And by the way: I have been convinced ever since the Ricketts took over, that the only reason why they own the Cubs at all is because Tom met his wife in the bleachers. I have said all along that the rest of the family could give a shit less about the Cubs, and Tom himself is less of a Cubs fan than a Wrigley Field fan, and the bleachers in particular. They've gotten the food and drink deals; they get the free t-shirts on Mondays. I may be the only one, but it rustled my jimmies that only Chad and Trixie Bleacherbum are getting price relief next year.
So you got owners who aren't really concerned about the rapidly decreasing buzz about their product; a so-called whiz kid president who probably welcomes the silence because media attention takes quality time away from their computers; and while young talent flies all over the country in trades, the Patient Cub Fans have nothing to do this winter but sit and contemplate whether it is best in the long run to trade Matt Garza at the deadline, or to let him walk and get a sandwich pick.
Wow. That makes me want to look into 13-game packs for next summer.
So, all this bitching, what am I asking for?

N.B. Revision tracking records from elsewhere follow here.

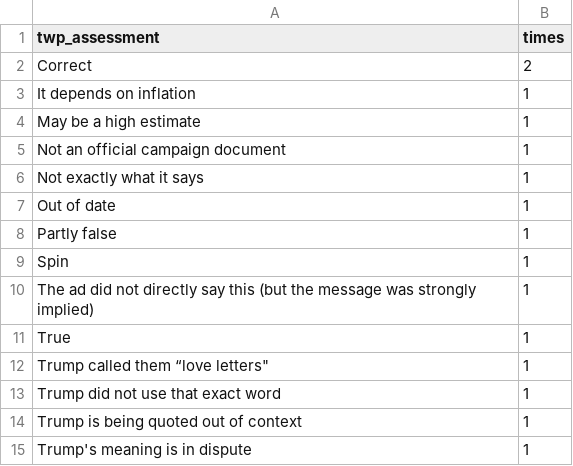
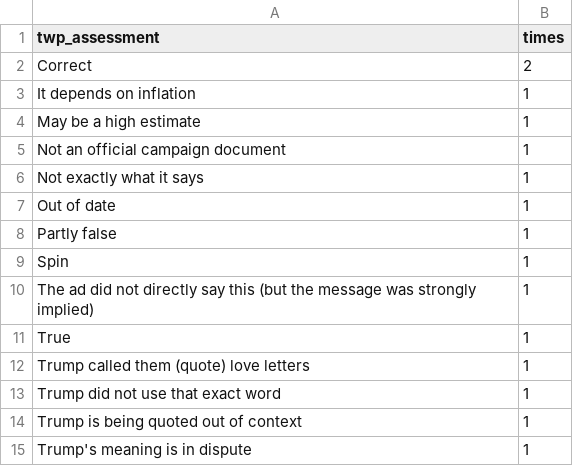
Before and after one commit to cheredia19/wp-harris-trump-debate-claims, a CSV file: twp_kharris_assessments.csv, drawn as a sheet.

Commit message:
Update twp_kharris_assessments.csv

```diff
--- a/twp_kharris_assessments.csv
+++ b/twp_kharris_assessments.csv
@@ -11,3 +11,3 @@ The ad did not directly say this (but the message was strongly implied),1
 True,1
-Trump called them “love letters",1
+Trump called them (quote) love letters,1
 Trump did not use that exact word,1
```
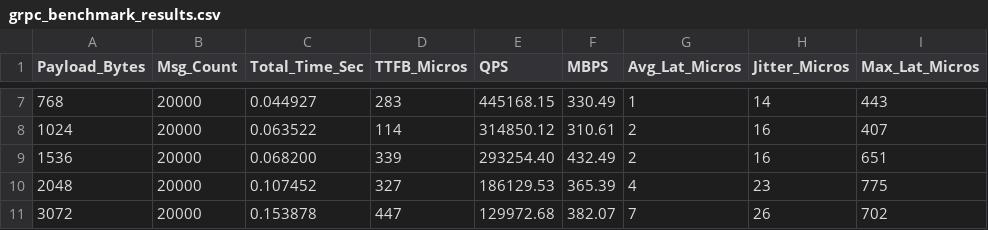
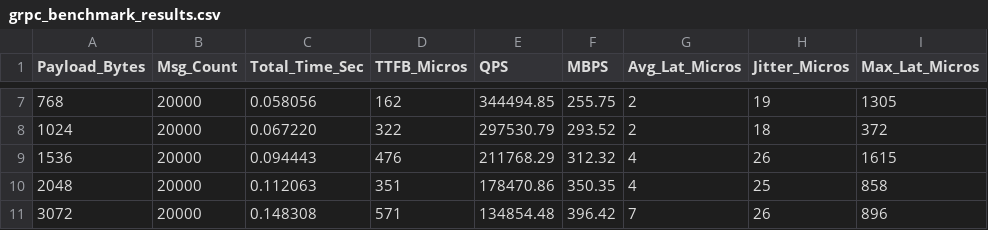
Before and after one commit to Nealgo/gRPC-Greeter-framework-for-Learning, a CSV file: grpc_benchmark_results.csv, drawn as a sheet; only a part is shown, gaps mark what is left out; the diff covers the shown part only.

```diff
--- a/grpc_benchmark_results.csv
+++ b/grpc_benchmark_results.csv
@@ -7,5 +7,5 @@ Payload_Bytes,Msg_Count,Total_Time_Sec,TTFB_Micros,QPS,MBPS,Avg_Lat_Micros,Jitte
-768,20000,0.044927,283,445168.15,330.49,1,14,443
-1024,20000,0.063522,114,314850.12,310.61,2,16,407
-1536,20000,0.068200,339,293254.40,432.49,2,16,651
-2048,20000,0.107452,327,186129.53,365.39,4,23,775
-3072,20000,0.153878,447,129972.68,382.07,7,26,702
+768,20000,0.058056,162,344494.85,255.75,2,19,1305
+1024,20000,0.067220,322,297530.79,293.52,2,18,372
+1536,20000,0.094443,476,211768.29,312.32,4,26,1615
+2048,20000,0.112063,351,178470.86,350.35,4,25,858
+3072,20000,0.148308,571,134854.48,396.42,7,26,896
```
Also changed, not shown: 167 edited cells elsewhere in this file, 3 other files.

I guess a bit more transparency from management. We always hear that Theo and Jed and the rest of the Lesser GMs currently on staff are on their phones all day, every day, trying to make the Cubs better. Really?
Seriously? I get it that the other GMs aren't stupid. I don't expect the Mariners to trade us King Felix for Bryan LaHair. But a month into the offseason, and LaHair, Casey Coleman and Steve Clevenger are still on the roster, and they've signed a 37 year old relief pitcher that nobody else wants, a Tommy John recoveree, and a catcher who can't hit. Really, how long DOES it take to close a deal with Dioner Navarro, especially when you're offering him three times the MLB minimum? 6 minutes?
I'd really like to know what the fuck those guys are talking about the 10-12 hours a day elapsed time they are on the phone? Do they and the other GMs call each other and purposely waste time just so their job looks harder than it is? Because unless the proposal-to-action ratio is like 500-to-1, then that's what they are doing. Is that how it starts? If for example the Cubs want to trade with the Mariners, does Theo seriously start his conversation with "I'll give you LaHair for King Felix"? And does the Seattle GM respond with "No, but I'll give you a guy in Low-A who throws 79 mph for Castro and Rizzo"? And then work from there? Do they start from such extremes? Because otherwise, I don't understand why it has to appear so time-consuming, and why fans have to sit here week after week and wonder if their team is doing ANYTHING whatsoever to improve?
Sorry. Just frustrated. I understand if management was to offer any sort of information about their process, our media and, God help us, ourselves would pick it up, even if no names were attached, and project all sorts of wild-ass things. But you know what? Like adding small wood chips to a tiny flame, at least it would provide some interest, maintain some semblance of a buzz amongst us. Which is important when you plan to charge major league prices to see a triple-A ballclub next year.